--- Data to examine Enclosed Below ---

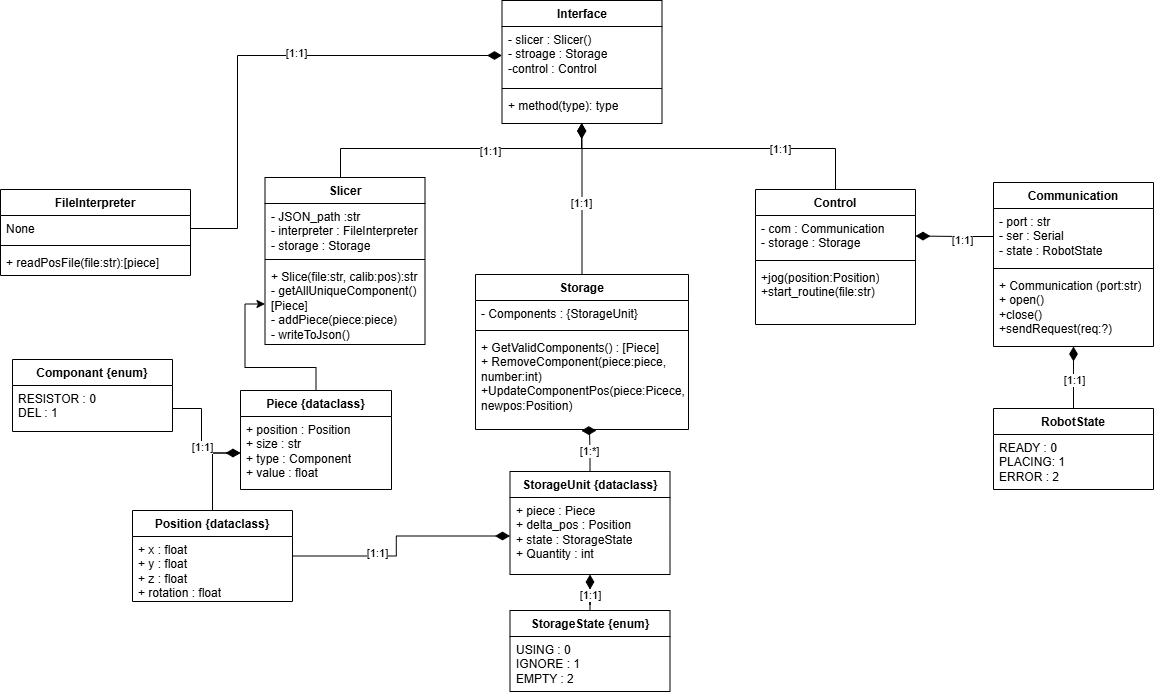
This is HMI/doc/UML.png from GabrielD98/PickUS_and_PlacUS, a draw.io export, as it was before one commit. Source tidied: cells renumbered, new cells last; positions are measured from the earlier drawing's top-left corner, leaving out a move shared by most shapes.
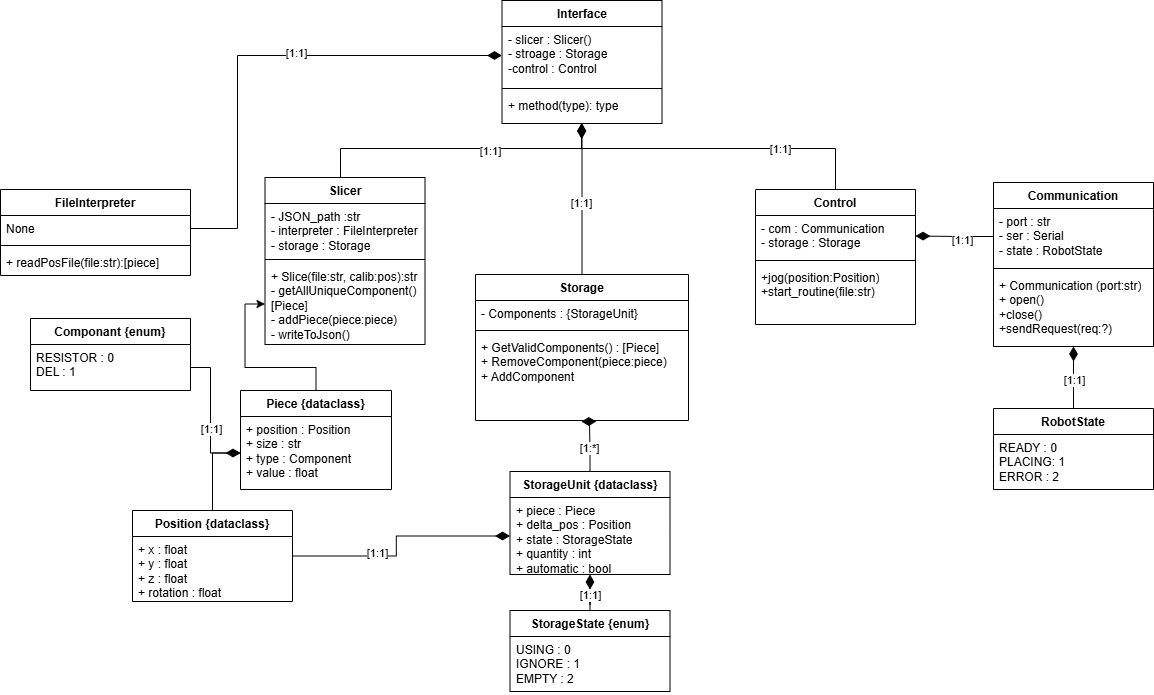
After the commit.

The edit, as a diff of the source:
```diff
@@ -76,7 +76,7 @@
       <mxGeometry y="26" width="160" height="65" as="geometry" />
     </mxCell>
     <mxCell id="24" value="Componant {enum}" style="swimlane;fontStyle=1;align=center;verticalAlign=top;horizontal=1;startSize=26;whiteSpace=wrap;html=1;" parent="1" vertex="1">
-      <mxGeometry x="12" y="359" width="160" height="72" as="geometry" />
+      <mxGeometry x="30" y="318" width="160" height="72" as="geometry" />
     </mxCell>
     <mxCell id="25" value="RESISTOR : 0&lt;div&gt;DEL : 1&lt;br&gt;&lt;div&gt;&lt;br&gt;&lt;/div&gt;&lt;/div&gt;" style="text;strokeColor=none;fillColor=none;align=left;verticalAlign=top;spacingLeft=4;spacingRight=4;overflow=hidden;points=[[0,0.5],[1,0.5]];portConstraint=eastwest;whiteSpace=wrap;html=1;" parent="24" vertex="1">
       <mxGeometry y="26" width="160" height="46" as="geometry" />
@@ -90,7 +90,7 @@
       </mxGeometry>
     </mxCell>
     <mxCell id="28" value="Storage" style="swimlane;fontStyle=1;align=center;verticalAlign=top;horizontal=1;startSize=26;whiteSpace=wrap;html=1;" parent="1" vertex="1">
-      <mxGeometry x="475" y="274" width="213" height="155" as="geometry" />
+      <mxGeometry x="475" y="274" width="213" height="146" as="geometry" />
     </mxCell>
     <mxCell id="29" value="- Components : {StorageUnit}" style="text;strokeColor=none;fillColor=none;align=left;verticalAlign=top;spacingLeft=4;spacingRight=4;overflow=hidden;whiteSpace=wrap;html=1;" parent="28" vertex="1">
       <mxGeometry y="26" width="213" height="26" as="geometry" />
@@ -98,13 +98,13 @@
     <mxCell id="30" style="line;strokeWidth=1;fillColor=none;align=left;verticalAlign=middle;spacingTop=-1;spacingLeft=3;spacingRight=3;labelPosition=right;strokeColor=inherit;" parent="28" vertex="1">
       <mxGeometry y="52" width="213" height="8" as="geometry" />
     </mxCell>
-    <mxCell id="31" value="+ GetValidComponents() : [Piece]&lt;div&gt;+ RemoveComponent(piece:piece, number:int)&lt;/div&gt;&lt;div&gt;+UpdateComponentPos(piece:Picece, newpos:Position)&lt;/div&gt;" style="text;strokeColor=none;fillColor=none;align=left;verticalAlign=top;spacingLeft=4;spacingRight=4;overflow=hidden;points=[[0,0.5],[1,0.5]];portConstraint=eastwest;whiteSpace=wrap;html=1;" parent="28" vertex="1">
-      <mxGeometry y="60" width="213" height="95" as="geometry" />
+    <mxCell id="31" value="+ GetValidComponents() : [Piece]&lt;div&gt;+ RemoveComponent(piece:piece)&lt;/div&gt;&lt;div&gt;+ AddComponent&lt;/div&gt;" style="text;strokeColor=none;fillColor=none;align=left;verticalAlign=top;spacingLeft=4;spacingRight=4;overflow=hidden;points=[[0,0.5],[1,0.5]];portConstraint=eastwest;whiteSpace=wrap;html=1;" parent="28" vertex="1">
+      <mxGeometry y="60" width="213" height="86" as="geometry" />
     </mxCell>
     <mxCell id="32" value="StorageUnit {dataclass}" style="swimlane;fontStyle=1;align=center;verticalAlign=top;horizontal=1;startSize=26;whiteSpace=wrap;html=1;" parent="1" vertex="1">
       <mxGeometry x="509.5" y="471" width="160" height="103" as="geometry" />
     </mxCell>
-    <mxCell id="33" value="+ piece : Piece&lt;div&gt;+ delta_pos : Position&lt;/div&gt;&lt;div&gt;+ state : StorageState&lt;/div&gt;&lt;div&gt;+ Quantity : int&lt;/div&gt;" style="text;strokeColor=none;fillColor=none;align=left;verticalAlign=top;spacingLeft=4;spacingRight=4;overflow=hidden;points=[[0,0.5],[1,0.5]];portConstraint=eastwest;whiteSpace=wrap;html=1;" parent="32" vertex="1">
+    <mxCell id="33" value="+ piece : Piece&lt;div&gt;+ delta_pos : Position&lt;/div&gt;&lt;div&gt;+ state : StorageState&lt;/div&gt;&lt;div&gt;+ quantity : int&lt;/div&gt;&lt;div&gt;+ automatic : bool&lt;/div&gt;" style="text;strokeColor=none;fillColor=none;align=left;verticalAlign=top;spacingLeft=4;spacingRight=4;overflow=hidden;points=[[0,0.5],[1,0.5]];portConstraint=eastwest;whiteSpace=wrap;html=1;" parent="32" vertex="1">
       <mxGeometry y="26" width="160" height="77" as="geometry" />
     </mxCell>
     <mxCell id="34" style="edgeStyle=orthogonalEdgeStyle;rounded=0;jettySize=auto;html=1;entryX=0.5;entryY=1;entryDx=0;entryDy=0;endArrow=diamondThin;endFill=1;startSize=12;endSize=12;" parent="1" edge="1" source="36" target="32">
```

--- End of Enclosed Data to examine ---

Every line above that has the string "StorageUnit" needs to be copied.

> [Response to the task]:
     <mxCell id="29" value="- Components : {StorageUnit}" style="text;strokeColor=none;fillColor=none;align=left;verticalAlign=top;spacingLeft=4;spacingRight=4;overflow=hidden;whiteSpace=wrap;html=1;" parent="28" vertex="1">
     <mxCell id="32" value="StorageUnit {dataclass}" style="swimlane;fontStyle=1;align=center;verticalAlign=top;horizontal=1;startSize=26;whiteSpace=wrap;html=1;" parent="1" vertex="1">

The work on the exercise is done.